How did Shenzhen give rise to Huawei?

The 40 years of Shenzhen has seen many ice-breaking moments for China in different areas: the first joint-stock company, the first joint-stock insurance company, the first joint-stock commercial bank run by an enterprise, the first foreign exchange swap centre, the first land auction……Over 1,000 more of this kind of “firsts” took place as the city developed. Subsequently, it gave rise to a group of world-class innovation-driven corporations, such as Huawei.

So how did Shenzhen give rise to Huawei? Some say the company was not “given” rise to, but rose itself, just like a seed grows into a big tree when there is suitable climate and healthy soil. The city is a perfect place for innovation and entrepreneurship: in Shenzhen, there are 2,584 innovation incubators, over 6 million innovation-oriented professionals, and 17 thousand high-tech companies. The number of invention patents per ten thousand people is 8 times higher than the national average.

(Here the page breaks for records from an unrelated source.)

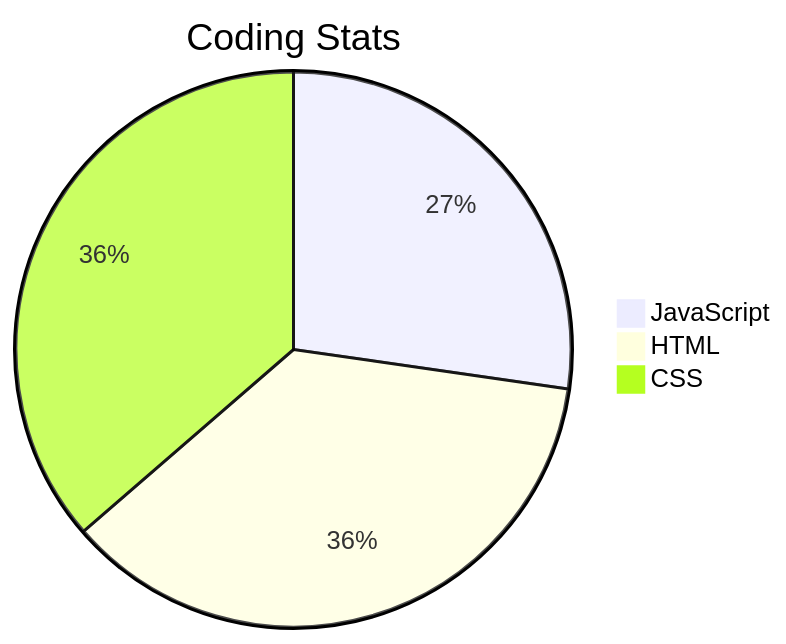
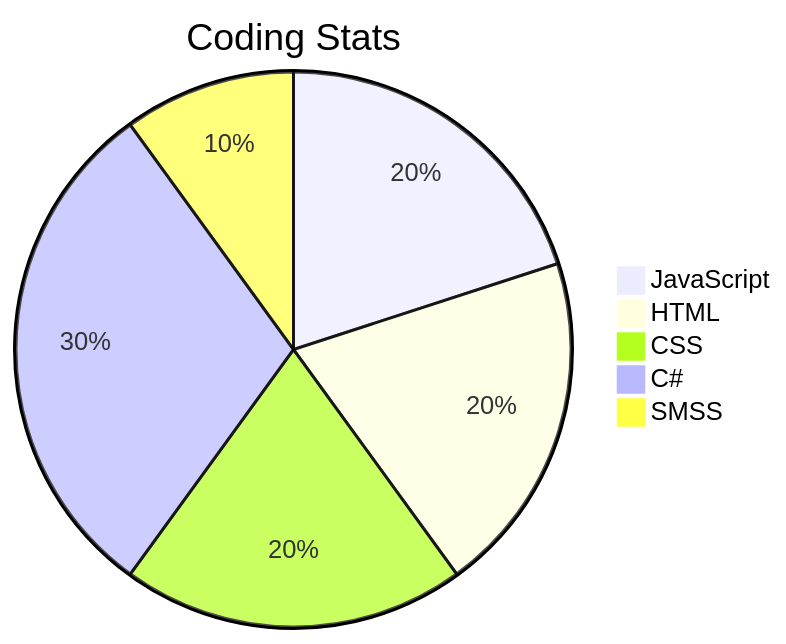
Before and after one commit to lb-gitcode/lb-gitcode: the diagram in README.md, drawn with Mermaid.

````diff
--- a/README.md
+++ b/README.md
@@ -31,7 +31,9 @@
 ```mermaid
 pie
     title Coding Stats
-    "JavaScript" : 30
-    "HTML" : 40
-    "CSS" : 40 
+    "JavaScript" : 20
+    "HTML" : 20
+    "CSS" : 20
+    "C#" : 30
+    "SMSS" : 10
 ```
````
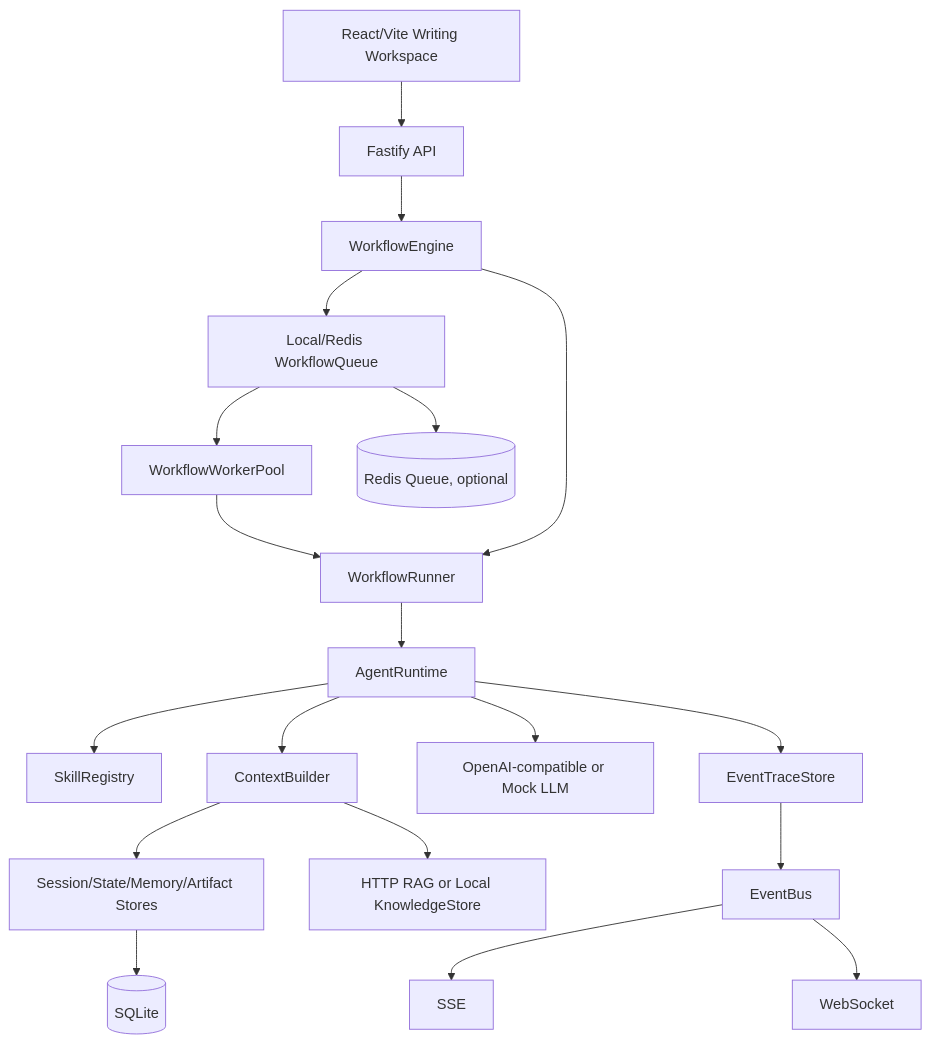
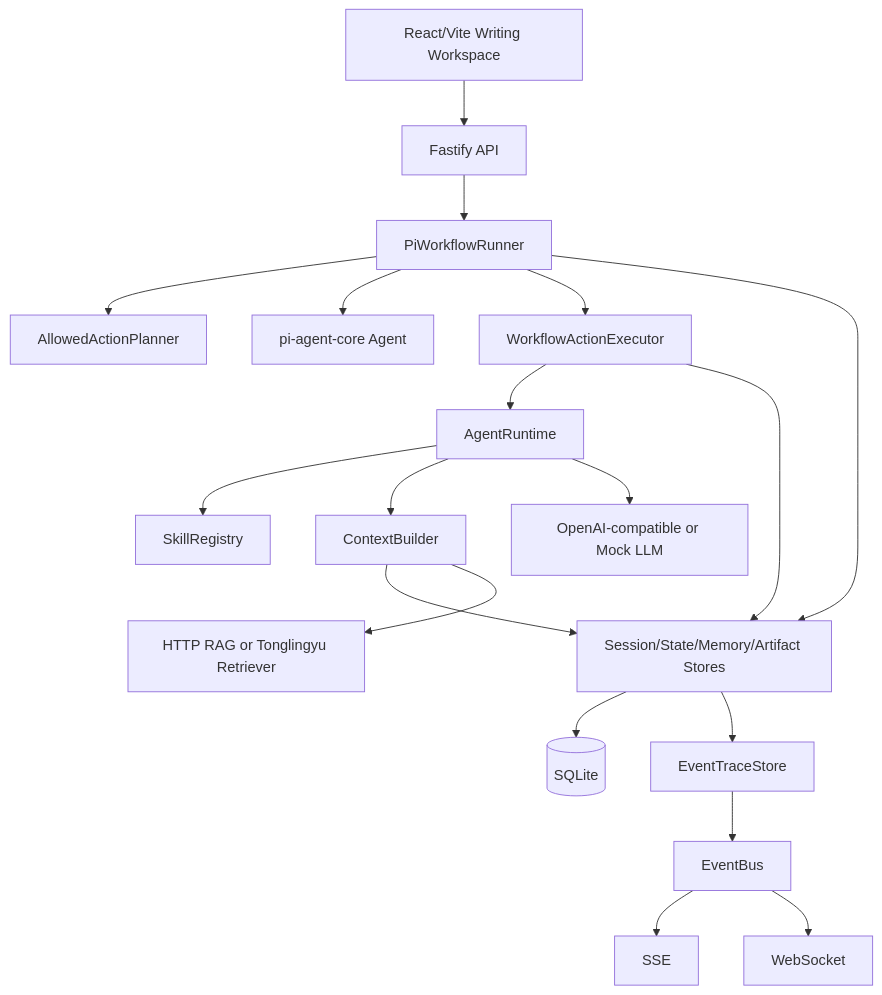
The diagram in docs/technical-architecture.md (simonjiao/writing-assistant), drawn with Mermaid before and after one commit. The commit also changed other lines of this file and 17 other files, not shown here.

````diff
--- a/docs/technical-architecture.md
+++ b/docs/technical-architecture.md
@@ -5,21 +5,21 @@
 ```mermaid
 flowchart TB
   UI[React/Vite Writing Workspace] --> API[Fastify API]
-  API --> Engine[WorkflowEngine]
-  Engine --> Queue[Local/Redis WorkflowQueue]
-  Queue --> Pool[WorkflowWorkerPool]
-  Pool --> Runner[WorkflowRunner]
-  Engine --> Runner
-  Runner --> Runtime[AgentRuntime]
+  API --> Runner[PiWorkflowRunner]
+  Runner --> Planner[AllowedActionPlanner]
+  Runner --> Agent[pi-agent-core Agent]
+  Runner --> Executor[WorkflowActionExecutor]
+  Executor --> Runtime[AgentRuntime]
   Runtime --> Skills[SkillRegistry]
   Runtime --> Context[ContextBuilder]
   Runtime --> LLM[OpenAI-compatible or Mock LLM]
   Context --> Stores[Session/State/Memory/Artifact Stores]
-  Context --> Knowledge[HTTP RAG or Local KnowledgeStore]
-  Runtime --> Trace[EventTraceStore]
+  Context --> Knowledge[HTTP RAG or Tonglingyu Retriever]
+  Executor --> Stores
+  Runner --> Stores
+  Stores --> SQLite[(SQLite)]
+  Stores --> Trace[EventTraceStore]
   Trace --> Bus[EventBus]
   Bus --> SSE[SSE]
   Bus --> WS[WebSocket]
-  Stores --> SQLite[(SQLite)]
-  Queue --> Redis[(Redis Queue, optional)]
 ```
````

In 2019, 17459 international patent applications were filed under the Patent Cooperation Treaty (PTC) from the city alone, more than any other Chinese cities and accounting for 30.6% of the overall applications filed from the country who just became the world’s top filer in the same year. Globally, in terms of the number of patents in force, Shenzhen is second only to Tokyo, way ahead of New York.

At the same time, the city also has the largest manufacturing industry in China, known for its intelligent and advanced manufacturing technology. Respectively, the advanced manufacturing and high-tech manufacturing account for 71.9% and 66% of the manufacturing value added. In 2019, the local government allocated 30% of its special science and technology research fund to basic and applied basic research, and spent 4.2% of the GDP in the R&D, one of the highest in the world.

As a result, Shenzhen is now home to some of the most recognisable brands in the planet. With innovations of technologies, industries, applications and services led by these companies, the city is in a strong position to develop new infrastructure and further accelerate its industrial upgrading. It has become the first city in the world to realise the full coverage of standalone 5G network.

Revelation of the 40 years of Shenzhen

For Shenzhen, it does not seek to lead in just one particular area in China; it aims to go ahead of the times and become an all-rounder in the global development contest. The city has a vision to build itself into an international metropolitan for innovation in the next 5 years, then an innovation capital of world influence and a modern socialist model city by 2035, and finally a top-tier alpha city with global prominence by 2050. There is still a long way to go, but Shenzhen has always been a city capable of creating miracles.

We are at a time when the world economy is calling for new orders, and the global development is yearning for a better governance system. As the symbol of the peak of western civilisation, the modern capital-centred system of production and management has been proven insufficient in responding to the calls. In contrast, Shenzhen achieved what took other international cities more than a century to finish in just 4 decades. It shows that Shenzhen has figured out an effective and reliable path towards prominence, which will also be China’s path for future development. And hopefully, it will serve as an inspiration for those economies in search of an alternative way out.


The writer is the Chinese Ambassador in Bangladesh